I was a physical therapist by profession before frail health side-lined me. I employed both wet and dry needling to individuals troubled by discomforting neuropathy - and saw fairly good results overall.
Wet needling involves use of topical analgesics (lidocaine) and / or Botox applied to the tips of the needles. Dry needling is as the name implies - no added medication, just the thin acupuncture type needle.
Dry and wet needling are based on the principles of acupuncture. Fine/thin bore needles are inserted superficially under the dermal layer to points in the foot and lower leg using reflexology charts and Eastern Chinese Medicine references. There is absolutely no pain involved. No risk of infection (as the needle is superficially inserted, similar to a TB test).
A helpful means of tempering neuropathy is to provide purposeful input into the sensory nervous system of the feet and lower legs where affected. Purposeful incoming stimuli has the effect of lowering the abberant mis-firing of the damaged sensory nerve fibers. This can include:
1. Walking. The act of walking provides sensory input into the feet through weight-bearing and the repetitive rhythm of step sequencing. Many members in this forum (noteably Lee) provide anecdotal evidence of the value of walking in quieting neuropathy.
2. Wearing of light compression knee high socks. Wearing Lycra knee high socks or light compression anti-emboli socks (10-12 mg HG). The effect is analogous to swaddling a crying infant. Firing sensory nerves are calmed by the constant pressure.
3. Use of a roller pin for the feet. Roller pins (that look like old fashioned pins for rolling bread dough) can be found through Amazon and Relax the Back. These pins have small projections or roughened surfaces. The concept is to roll the surface of the foot forward and backward over the roller pin, mobilizing the plantar surface of the foot.

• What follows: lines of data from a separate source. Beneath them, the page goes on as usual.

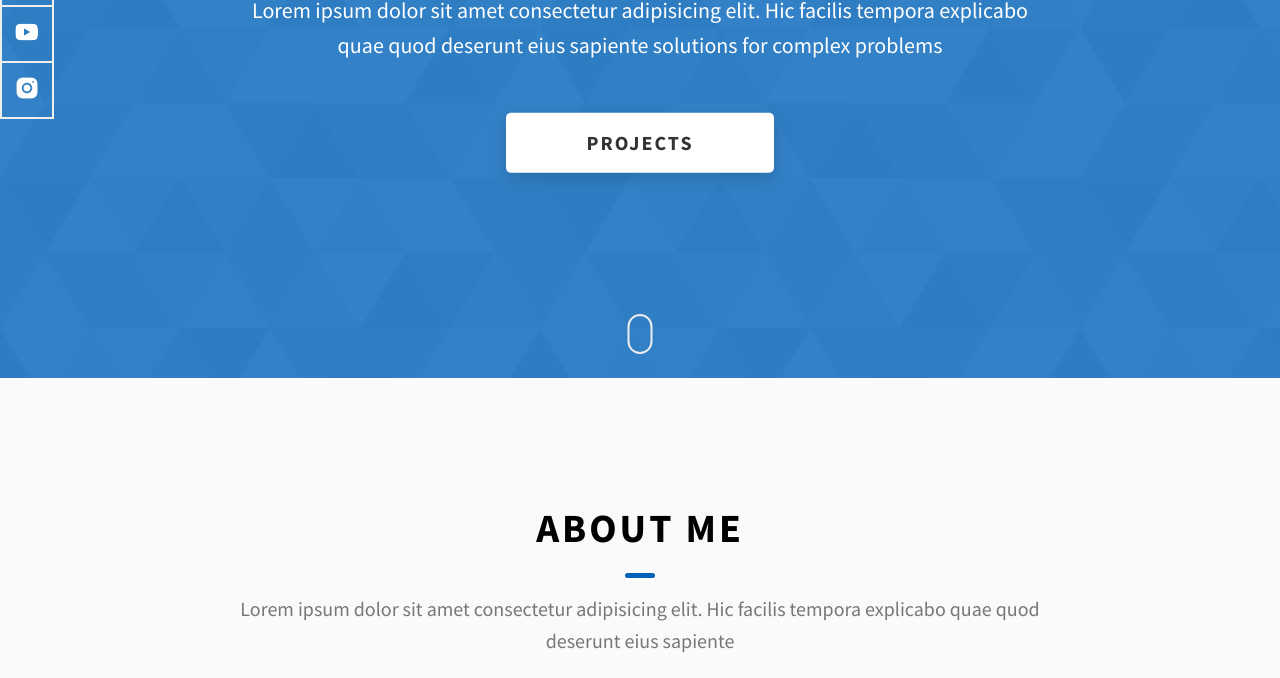
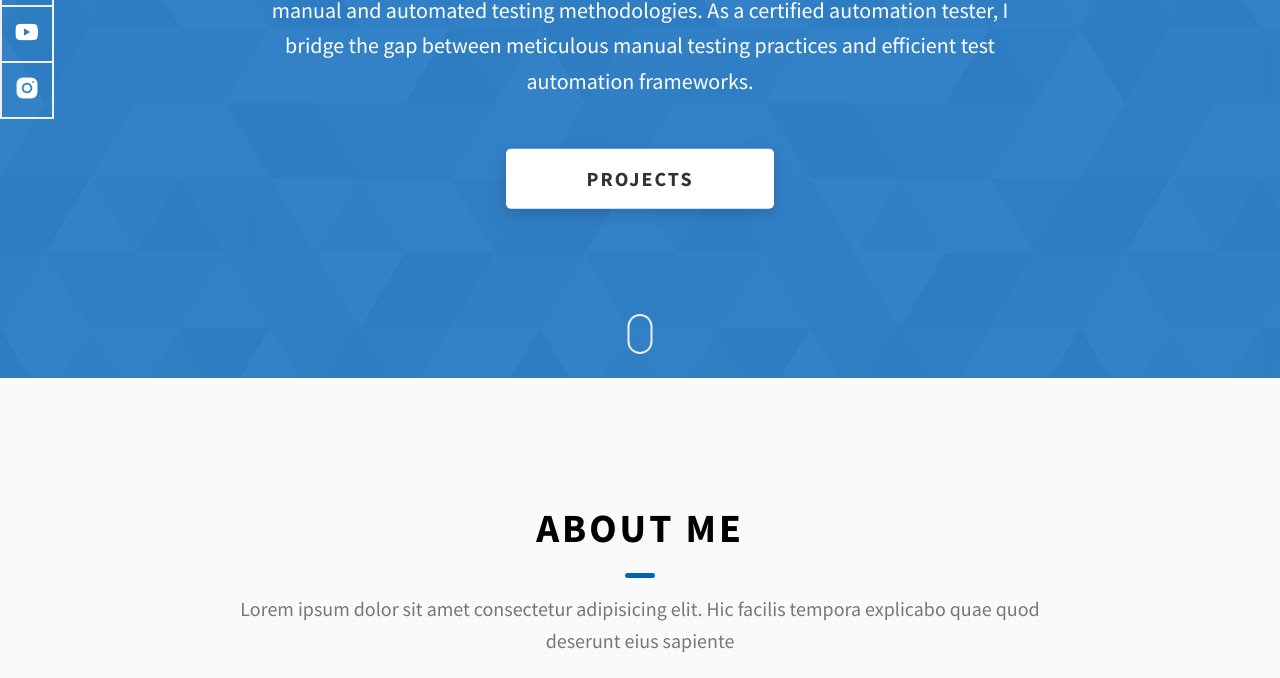
Before and after one commit to Karthikeyan6354/Karthikeyan_Portfolio, a website: page index.html in a window 1280 px wide. Shown: the part 422-1100 px from the top of the page. Drawn offline with Linux system fonts and the light colour scheme.

Commit message:
Update index.html

```diff
--- a/index.html
+++ b/index.html
@@ -87,9 +87,9 @@
         <h1 class="heading-primary">Hey I'm Karthikeyan Panneerselvam</h1>
         <div class="home-hero__info">
           <p class="text-primary">
-            Lorem ipsum dolor sit amet consectetur adipisicing elit. Hic facilis
-            tempora explicabo quae quod deserunt eius sapiente solutions for
-            complex problems
+            I am an experienced Quality Assurance professional with extensive expertise in both manual and
+            automated testing methodologies. As a certified automation tester,
+            I bridge the gap between meticulous manual testing practices and efficient test automation frameworks.
           </p>
         </div>
         <div class="home-hero__cta">
```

4. Warm water contrast bath. Fill a plastic tub with cool water and a second plastic tub with warm/hot water. Alternate placing each foot in the warm basin for 2 minutes with placing in the cool basin for 1 minute - as tolerated. The alternating vasodilation and vasoconstriction serves to break-up the errant sensory nerve firing and to re-establish normalicy of the autonomic nervous system.
Neuropathy can be an ongoing source of distress that can adversely impact quality of life. Best wishes in finding a means to ease your discomfort.
susie0915 wrote: I think I'll try dry needling. Do you think acupuncture would be helpful as well?
Users browsing this forum: Google Feedfetcher, retiredteacher and 37 guests